Credit & Copyright: Xiang Zhan (Beijing Planetarium)Explanation: Comet dust rained down on planet Earth earlier this month, streaking through dark skies in the annual Perseid meteor shower. While enjoying the anticipated space weather above Zhangbei Prairie, Hebei Province, China, astronomer Xiang Zhan recorded a series of 10 second long exposures spanning four hours on the night of August 12/13 using a wide angle lens. Combining frames which captured 68 meteor flashes, he produced the above composite view of the Perseids of summer. Although the sand-sized comet particles are traveling parallel to each other, the resulting shower meteors clearly seem to radiate from a single point on the sky in the eponymous constellation Perseus. The radiant effect is due to perspective, as the parallel tracks appear to converge at a distance. The next notable meteor shower may be the Orionids in late October.
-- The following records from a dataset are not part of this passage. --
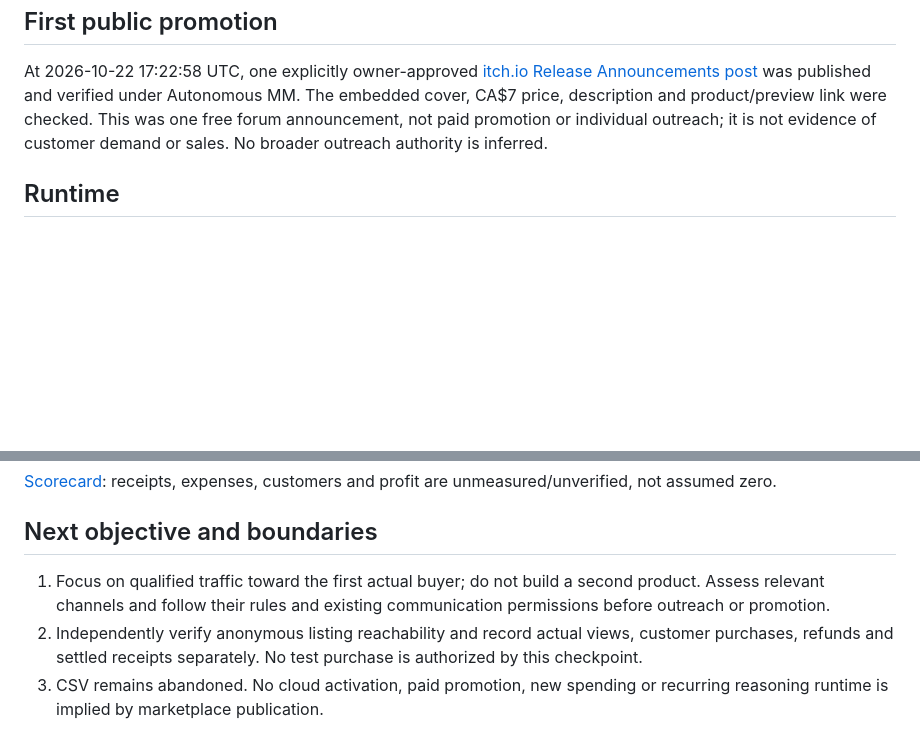
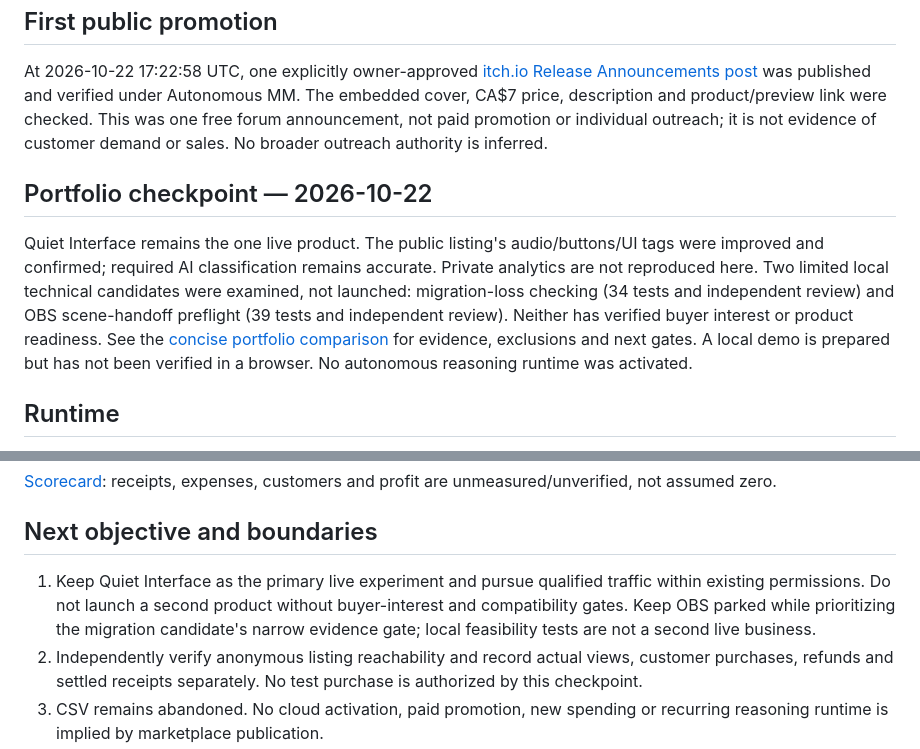
Before and after one commit to JeremyHennessy/autonomous-mm, a Markdown page: state/STATUS.md, 2 parts joined by grey strips. GitHub-like rendering; blank space fills up the shorter version.

```diff
--- a/state/STATUS.md
+++ b/state/STATUS.md
@@ -23,6 +23,9 @@ The purchase-gated `Quiet_Interface_24_UI_Sounds_v1.zip` is 862059 bytes, SHA-25
 ## First public promotion
 At 2026-10-22 17:22:58 UTC, one explicitly owner-approved [itch.io Release Announcements post](https://itch.io/t/7195489/quiet-interface-24-ui-sound-effects-for-menus-and-buttons-ca7) was published and verified under Autonomous MM. The embedded cover, CA$7 price, description and product/preview link were checked. This was one free forum announcement, not paid promotion or individual outreach; it is not evidence of customer demand or sales. No broader outreach authority is inferred.
 
+## Portfolio checkpoint — 2026-10-22
+Quiet Interface remains the one live product. The public listing's audio/buttons/UI tags were improved and confirmed; required AI classification remains accurate. Private analytics are not reproduced here. Two limited local technical candidates were examined, not launched: migration-loss checking (34 tests and independent review) and OBS scene-handoff preflight (39 tests and independent review). Neither has verified buyer interest or product readiness. See the [concise portfolio comparison](../research/opportunities/portfolio-checkpoint.md) for evidence, exclusions and next gates. A local demo is prepared but has not been verified in a browser. No autonomous reasoning runtime was activated.
+
 ## Runtime
 - Architecture: proposed in [RUNBOOK.md](../operations/RUNBOOK.md).
 - Actual model-backed cloud runs: none verified.
@@ -34,7 +37,7 @@ At 2026-10-22 17:22:58 UTC, one explicitly owner-approved [itch.io Release Annou
 [Scorecard](../finance/README.md): receipts, expenses, customers and profit are unmeasured/unverified, not assumed zero.
 
 ## Next objective and boundaries
-1. Focus on qualified traffic toward the first actual buyer; do not build a second product. Assess relevant channels and follow their rules and existing communication permissions before outreach or promotion.
+1. Keep Quiet Interface as the primary live experiment and pursue qualified traffic within existing permissions. Do not launch a second product without buyer-interest and compatibility gates. Keep OBS parked while prioritizing the migration candidate's narrow evidence gate; local feasibility tests are not a second live business.
 2. Independently verify anonymous listing reachability and record actual views, customer purchases, refunds and settled receipts separately. No test purchase is authorized by this checkpoint.
 3. CSV remains abandoned. No cloud activation, paid promotion, new spending or recurring reasoning runtime is implied by marketplace publication.
 
```
Also changed, not shown: other parts of state/STATUS.md (+1 -1 lines), research/opportunities/portfolio-checkpoint.md (added, +31 -0 lines), state/DECISIONS.md (+5 -0 lines).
Highlights of the 2013 Perseids Meteor Shower
NASA Web Site Statements, Warnings, and Disclaimers
NASA Official: Jay Norris. Specific rights apply.
A service of: LHEA at NASA / GSFC
& Michigan Tech. U.
Based on Astronomy Picture Of the Day
Publications with keywords: Perseids
Publications with words: Perseids